- WORK TO COMPLETE -
Every line of the entries below that includes "hover" belongs in the answer, copied as written.

Edit difference data
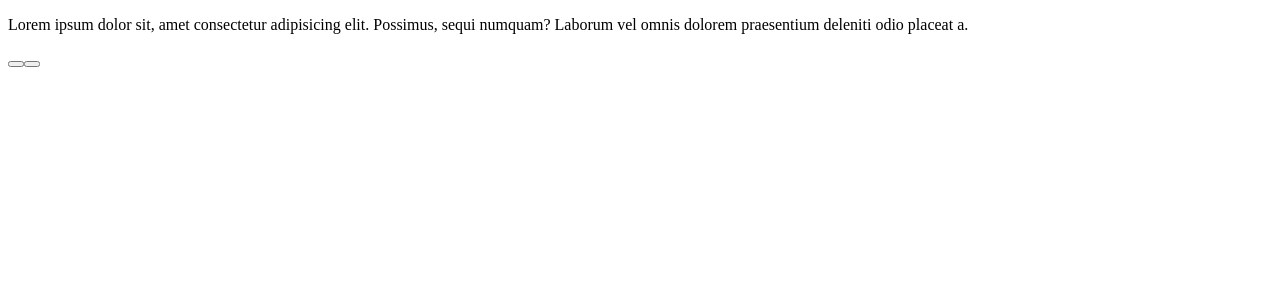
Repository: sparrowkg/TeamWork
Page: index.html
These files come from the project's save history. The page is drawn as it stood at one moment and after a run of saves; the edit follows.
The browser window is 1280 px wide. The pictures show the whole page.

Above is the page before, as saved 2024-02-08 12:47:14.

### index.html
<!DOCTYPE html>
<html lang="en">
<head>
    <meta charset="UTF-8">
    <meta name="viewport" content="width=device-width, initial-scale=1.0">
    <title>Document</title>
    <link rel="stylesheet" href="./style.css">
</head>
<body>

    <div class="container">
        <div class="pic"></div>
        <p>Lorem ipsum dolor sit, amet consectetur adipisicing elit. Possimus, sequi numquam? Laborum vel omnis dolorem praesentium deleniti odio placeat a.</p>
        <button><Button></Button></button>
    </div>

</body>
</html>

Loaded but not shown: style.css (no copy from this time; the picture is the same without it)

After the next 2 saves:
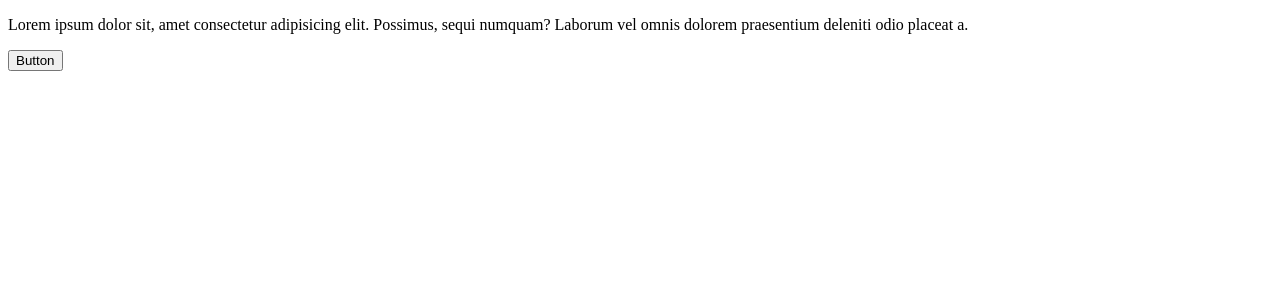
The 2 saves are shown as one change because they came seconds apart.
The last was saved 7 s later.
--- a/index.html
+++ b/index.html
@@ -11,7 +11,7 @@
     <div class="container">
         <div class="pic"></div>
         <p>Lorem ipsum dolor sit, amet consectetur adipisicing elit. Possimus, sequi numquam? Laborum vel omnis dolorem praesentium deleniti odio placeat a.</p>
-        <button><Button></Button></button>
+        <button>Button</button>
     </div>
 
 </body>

* * *

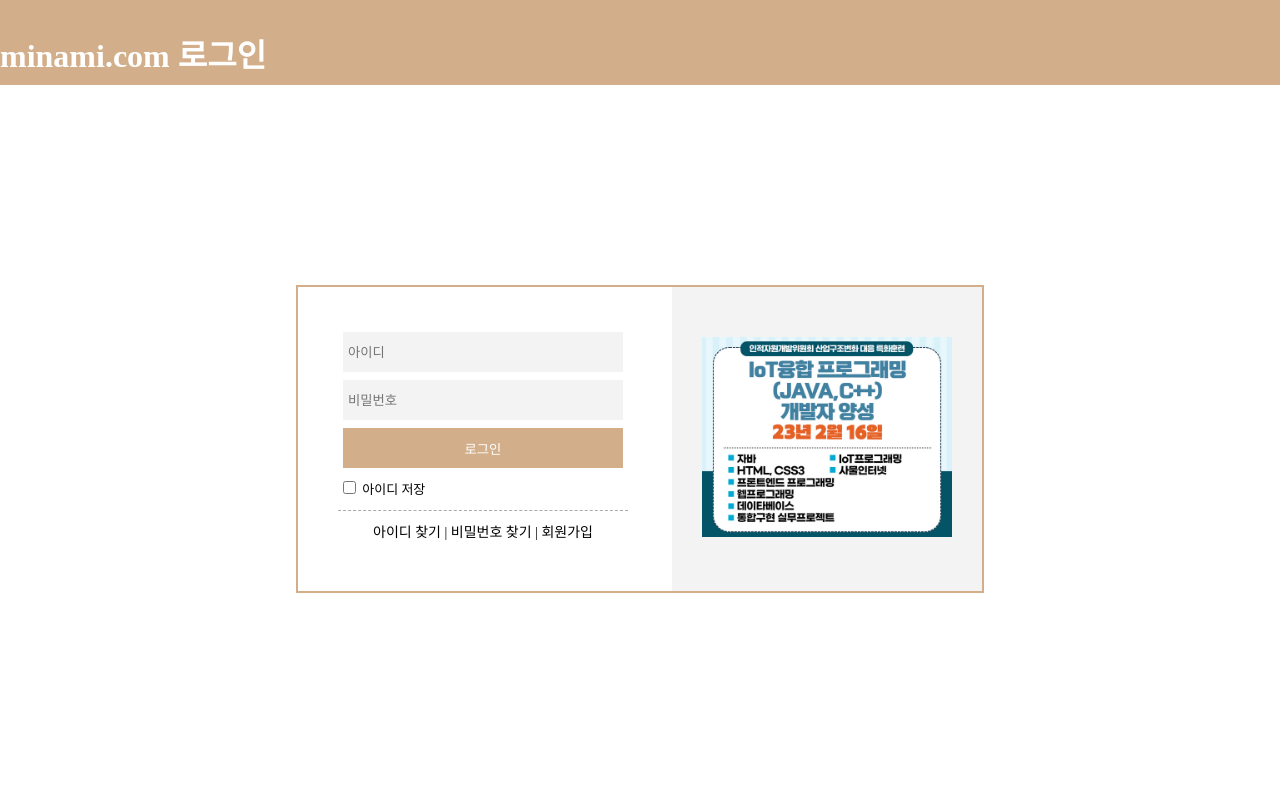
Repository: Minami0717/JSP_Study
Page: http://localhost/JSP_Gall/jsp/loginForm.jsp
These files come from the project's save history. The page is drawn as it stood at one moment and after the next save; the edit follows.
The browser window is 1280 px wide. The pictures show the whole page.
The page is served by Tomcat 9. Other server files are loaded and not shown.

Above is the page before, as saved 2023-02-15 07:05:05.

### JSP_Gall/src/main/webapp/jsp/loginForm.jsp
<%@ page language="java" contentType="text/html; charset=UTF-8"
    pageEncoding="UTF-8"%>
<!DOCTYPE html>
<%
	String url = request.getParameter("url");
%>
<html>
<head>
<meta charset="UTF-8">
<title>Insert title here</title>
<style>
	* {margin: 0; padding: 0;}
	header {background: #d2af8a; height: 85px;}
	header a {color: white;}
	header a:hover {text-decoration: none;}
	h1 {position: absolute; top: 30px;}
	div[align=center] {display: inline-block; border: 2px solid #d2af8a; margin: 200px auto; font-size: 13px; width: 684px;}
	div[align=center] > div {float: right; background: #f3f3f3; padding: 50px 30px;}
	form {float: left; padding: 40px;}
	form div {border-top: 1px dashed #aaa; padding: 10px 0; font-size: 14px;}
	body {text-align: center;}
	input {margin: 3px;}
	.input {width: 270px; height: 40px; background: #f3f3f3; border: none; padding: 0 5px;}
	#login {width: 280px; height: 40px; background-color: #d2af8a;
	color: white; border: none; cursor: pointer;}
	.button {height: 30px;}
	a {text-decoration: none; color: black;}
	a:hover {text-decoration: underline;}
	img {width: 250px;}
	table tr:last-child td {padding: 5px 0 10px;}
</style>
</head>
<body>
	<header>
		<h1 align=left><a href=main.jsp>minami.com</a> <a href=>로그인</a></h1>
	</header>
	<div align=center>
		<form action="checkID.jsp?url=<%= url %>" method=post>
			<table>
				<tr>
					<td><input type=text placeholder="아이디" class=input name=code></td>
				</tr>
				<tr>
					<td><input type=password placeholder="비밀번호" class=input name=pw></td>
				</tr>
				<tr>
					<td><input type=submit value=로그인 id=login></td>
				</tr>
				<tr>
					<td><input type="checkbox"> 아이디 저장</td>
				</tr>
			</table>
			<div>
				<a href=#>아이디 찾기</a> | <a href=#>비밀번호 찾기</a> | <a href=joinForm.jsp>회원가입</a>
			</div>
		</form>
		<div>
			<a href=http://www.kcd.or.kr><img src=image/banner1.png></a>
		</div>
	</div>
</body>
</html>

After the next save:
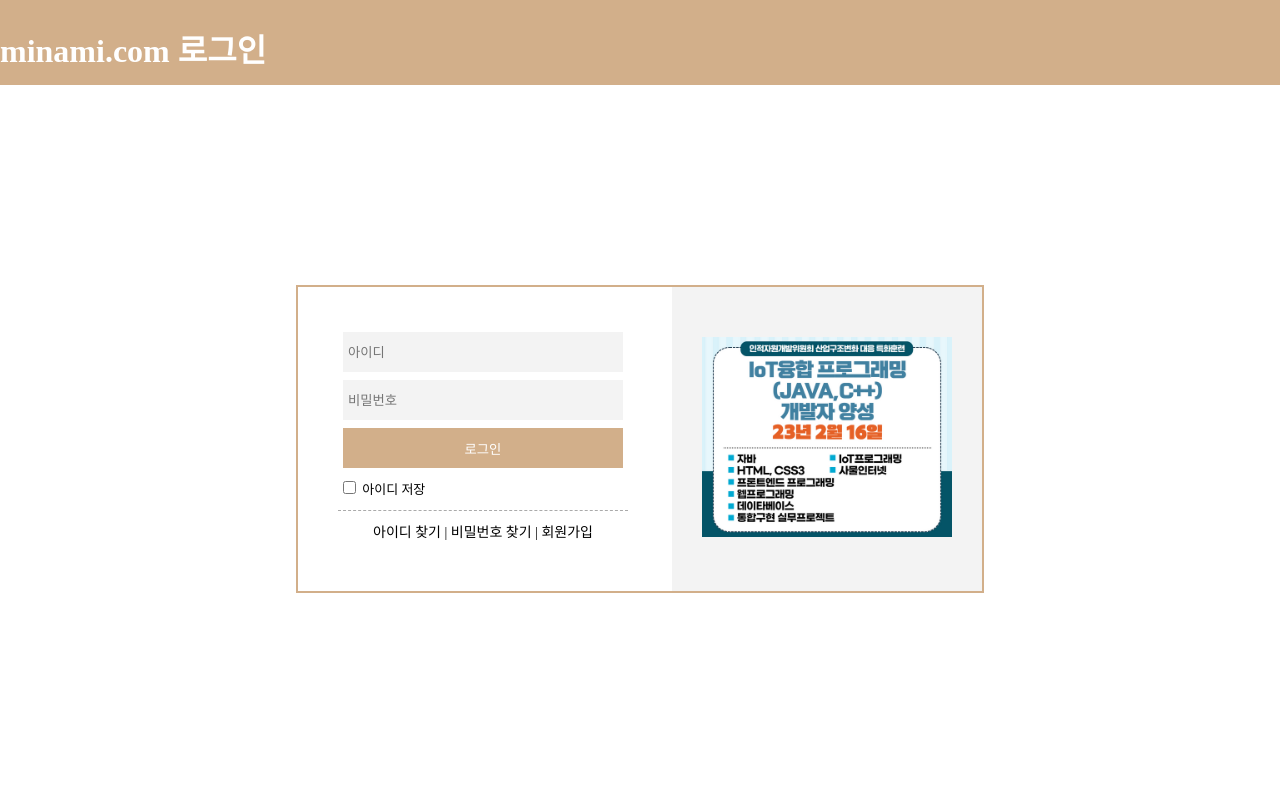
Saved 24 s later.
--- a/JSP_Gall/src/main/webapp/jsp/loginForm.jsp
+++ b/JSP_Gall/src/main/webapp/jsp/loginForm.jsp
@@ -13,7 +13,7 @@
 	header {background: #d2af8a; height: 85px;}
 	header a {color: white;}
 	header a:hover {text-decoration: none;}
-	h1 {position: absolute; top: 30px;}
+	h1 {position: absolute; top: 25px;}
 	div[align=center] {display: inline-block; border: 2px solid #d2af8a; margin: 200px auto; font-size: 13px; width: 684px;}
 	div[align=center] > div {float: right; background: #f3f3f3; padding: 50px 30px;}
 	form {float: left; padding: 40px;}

- RESPONSE BELOW -
	header a:hover {text-decoration: none;}
	a:hover {text-decoration: underline;}
 	header a:hover {text-decoration: none;}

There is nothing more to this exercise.